The data »
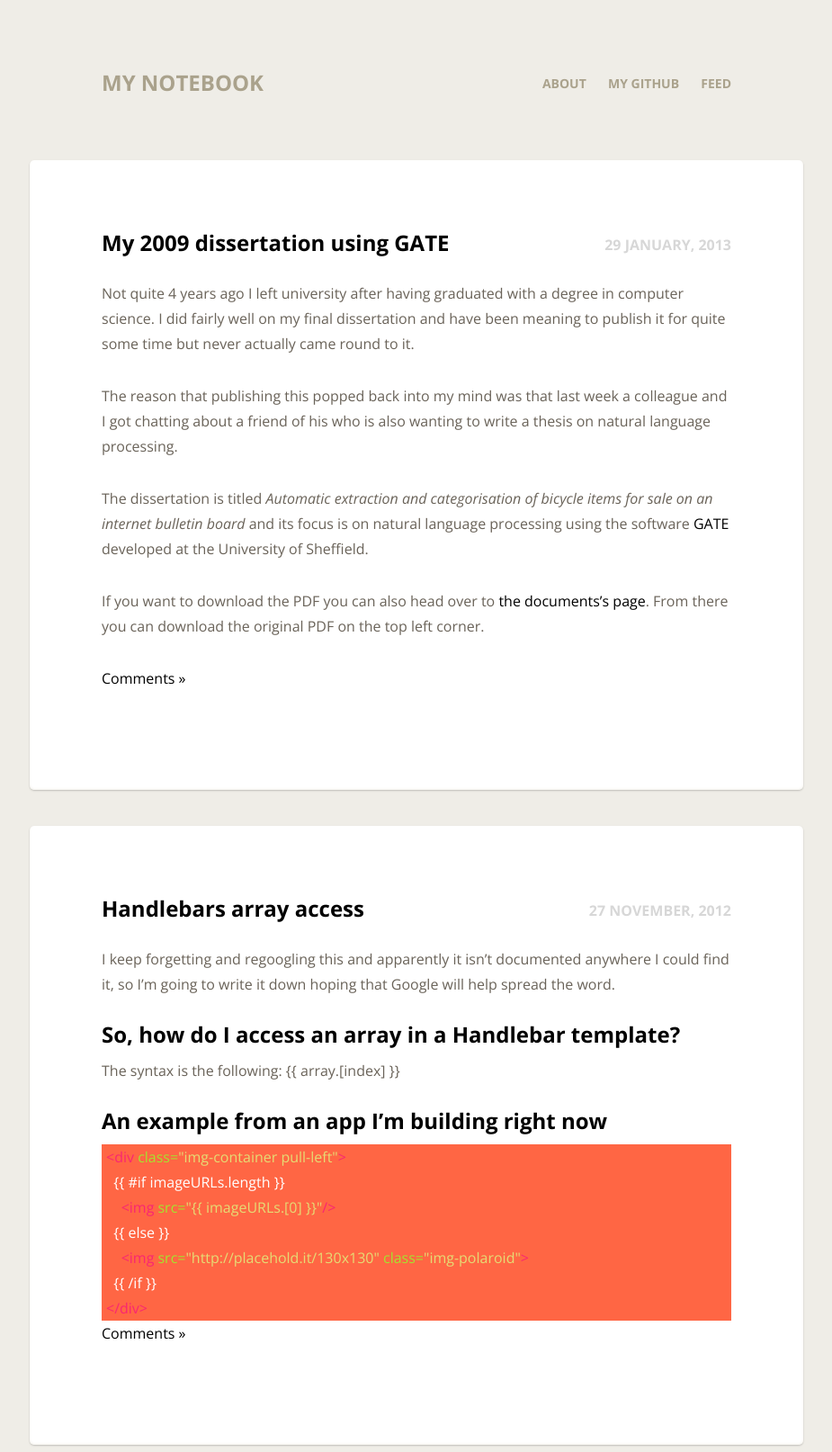
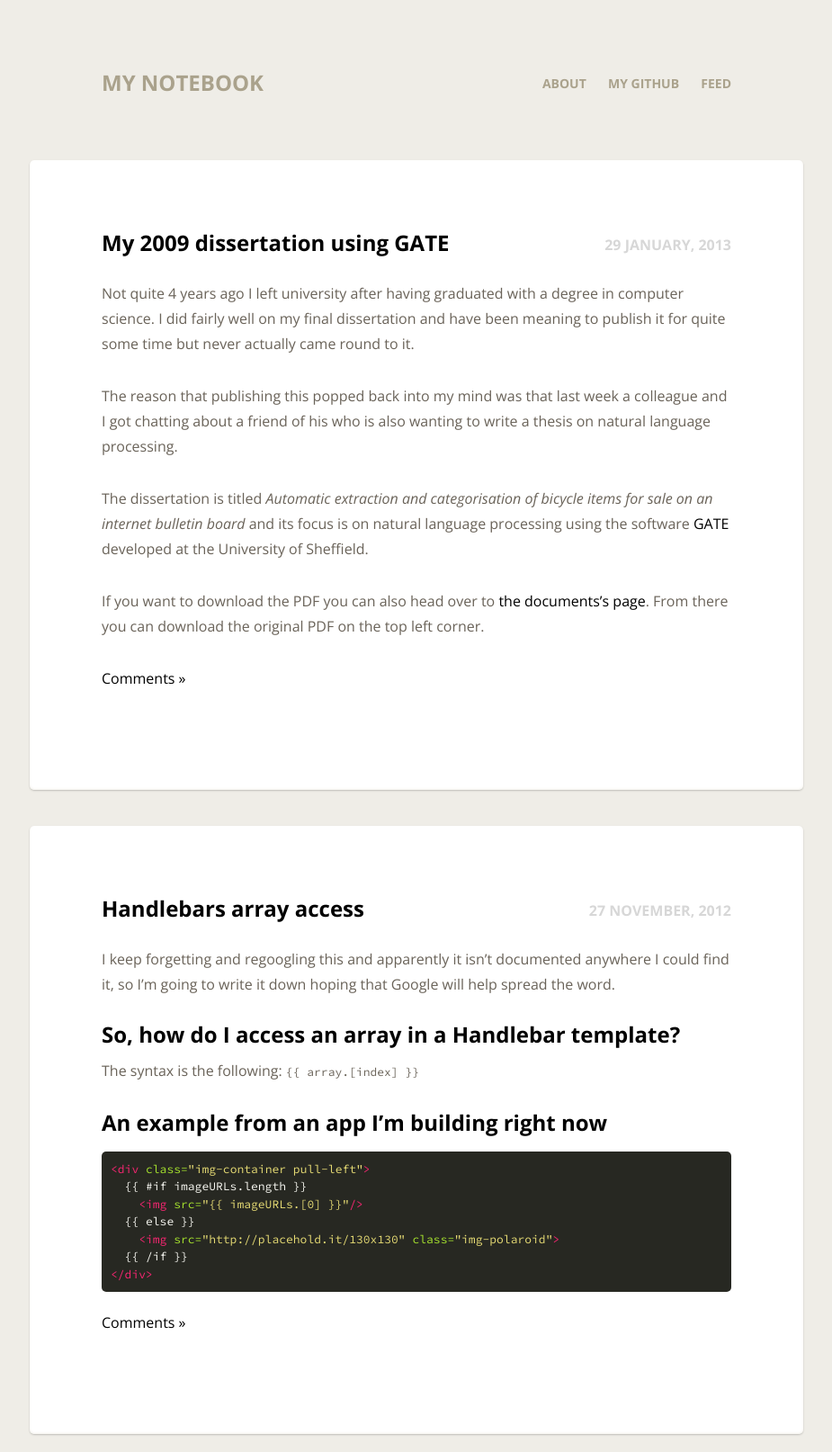
Before and after one commit to leonardehrenfried/blog, a Jekyll site: the page built from index.html, in a window 1280 px wide. Shown: the top 1614 px of the page at 90% size, without its empty margins (177-1102 px from the left). Built offline with Jekyll 4.4.1, drawn with Linux system fonts in a browser that asks for light colours; nearby versions of some CDN libraries; Markdown is read by kramdown in place of the engine named in the settings; grey boxes are pictures that could not be loaded.

Commit message:
Style code blocks

```diff
--- a/_layouts/layout.html
+++ b/_layouts/layout.html
@@ -8,7 +8,7 @@
     <title>{{ page.title }}</title>
     <link rel="stylesheet" type="text/css" href="{{site.baseurl}}stylesheets/style.css" />
     <link rel="stylesheet" type="text/css" href="{{site.baseurl}}stylesheets/syntax.css" />
-    <link href='http://fonts.googleapis.com/css?family=Open+Sans:400italic,700italic,400,700,800' rel='stylesheet' type='text/css'>
+    <link href='http://fonts.googleapis.com/css?family=Open+Sans:400italic,700italic,400,700,800|Source+Code+Pro' rel='stylesheet' type='text/css'>
     <link rel="alternate" href="http://feeds.feedburner.com/lenni/OcxW?format=xml" type="application/rss+xml" />
     <script src="http://ajax.googleapis.com/ajax/libs/jquery/1.8.1/jquery.min.js" type="text/javascript"></script>
     <!--[if lt IE 9]>
--- a/index.html
+++ b/index.html
@@ -9,7 +9,7 @@ title: Leonard Ehrenfried's notebook
       <span class="post_date">{{ post.date | date: "%d %B, %Y" }}</span>
       {{ post.content }}
       <p>
-        <a id="more" href=".{{ post.url }}#disqus">Comments &raquo;</a>
+        <a id="more" href=".{{ post.url }}#disqus_thread">Comments &raquo;</a>
       </p>
     </div>
     <br class="clear">
--- a/stylesheets/style.css
+++ b/stylesheets/style.css
@@ -252,7 +252,7 @@ em      { font-style: italic;}
 strong  { font-weight: bold;}
 .small  { font-size: 80%;}
 .center { text-align: center;}
-.highlight { background: #ff6644; padding: 0 5px; color:  #fff; }
+.highlight-red { background: #ff6644; padding: 0 5px; color:  #fff; }
 
 
 /* --------------------------------------------------------------
@@ -534,6 +534,21 @@ blockquote {
             box-sizing: border-box;     /* Opera/IE 8+ */
 }
 
+pre{
+  margin: 1.5em 0;
+  line-height: 1.5;
+  background: #272822;
+  color: #f8f8f2;
+  padding: 10px;
+  overflow: scroll;
+  border-radius: 5px;
+}
+
+code, pre {
+  white-space: pre;
+  font-family: 'Source Code Pro', 'andale mono', 'lucida console', monospace;
+  font-size: 13px;
+}
 
 /* --------------------------------------------------------------
 Metadata
```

Work instructions » In how many lines of the material above does the word "family" appear? Reply with the number only.

Problem solution » 3